** Task item **
A faithful copy of the data, pictures omitted, is the required answer.

• • • • • • •

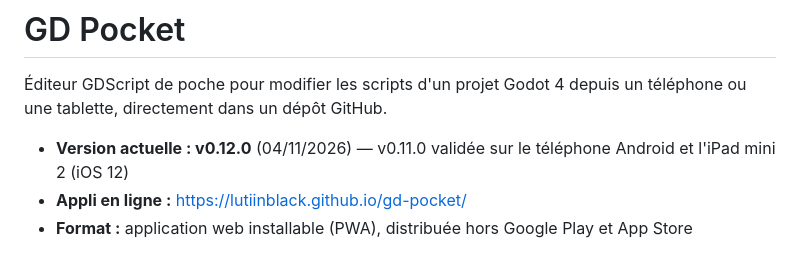
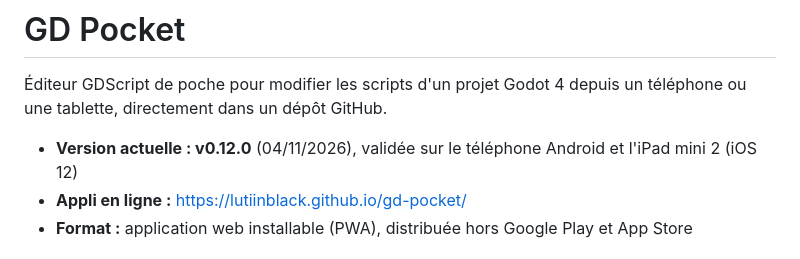
Before and after one commit to LutiinBlack/gd-pocket, a Markdown page: README.md, the part around the change. Rendered like a GitHub page.

Commit message:
README : v0.12.0 validée sur le téléphone et l'iPad
Co-Authored-By: Claude Opus 5.5 <noreply@anthropic.com>
Claude-Session: https://claude.ai/code/session_01DiYFJqpsHe17P6t1Mp6o1h

```diff
--- a/README.md
+++ b/README.md
@@ -2,7 +2,7 @@
 
 Éditeur GDScript de poche pour modifier les scripts d'un projet Godot 4 depuis un téléphone ou une tablette, directement dans un dépôt GitHub.
 
-- **Version actuelle : v0.12.0** (04/11/2026) — v0.11.0 validée sur le téléphone Android et l'iPad mini 2 (iOS 12)
+- **Version actuelle : v0.12.0** (04/11/2026), validée sur le téléphone Android et l'iPad mini 2 (iOS 12)
 - **Appli en ligne :** https://lutiinblack.github.io/gd-pocket/
 - **Format :** application web installable (PWA), distribuée hors Google Play et App Store
 
```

• • • • • • •

** Response box **
Before and after one commit to LutiinBlack/gd-pocket, a Markdown page: README.md, the part around the change. Rendered like a GitHub page.

Commit message:
README : v0.12.0 validée sur le téléphone et l'iPad
Co-Authored-By: Claude Opus 5.5 <noreply@anthropic.com>
Claude-Session: https://claude.ai/code/session_01DiYFJqpsHe17P6t1Mp6o1h

```diff
--- a/README.md
+++ b/README.md
@@ -2,7 +2,7 @@
 
 Éditeur GDScript de poche pour modifier les scripts d'un projet Godot 4 depuis un téléphone ou une tablette, directement dans un dépôt GitHub.
 
-- **Version actuelle : v0.12.0** (04/11/2026) — v0.11.0 validée sur le téléphone Android et l'iPad mini 2 (iOS 12)
+- **Version actuelle : v0.12.0** (04/11/2026), validée sur le téléphone Android et l'iPad mini 2 (iOS 12)
 - **Appli en ligne :** https://lutiinblack.github.io/gd-pocket/
 - **Format :** application web installable (PWA), distribuée hors Google Play et App Store
 
```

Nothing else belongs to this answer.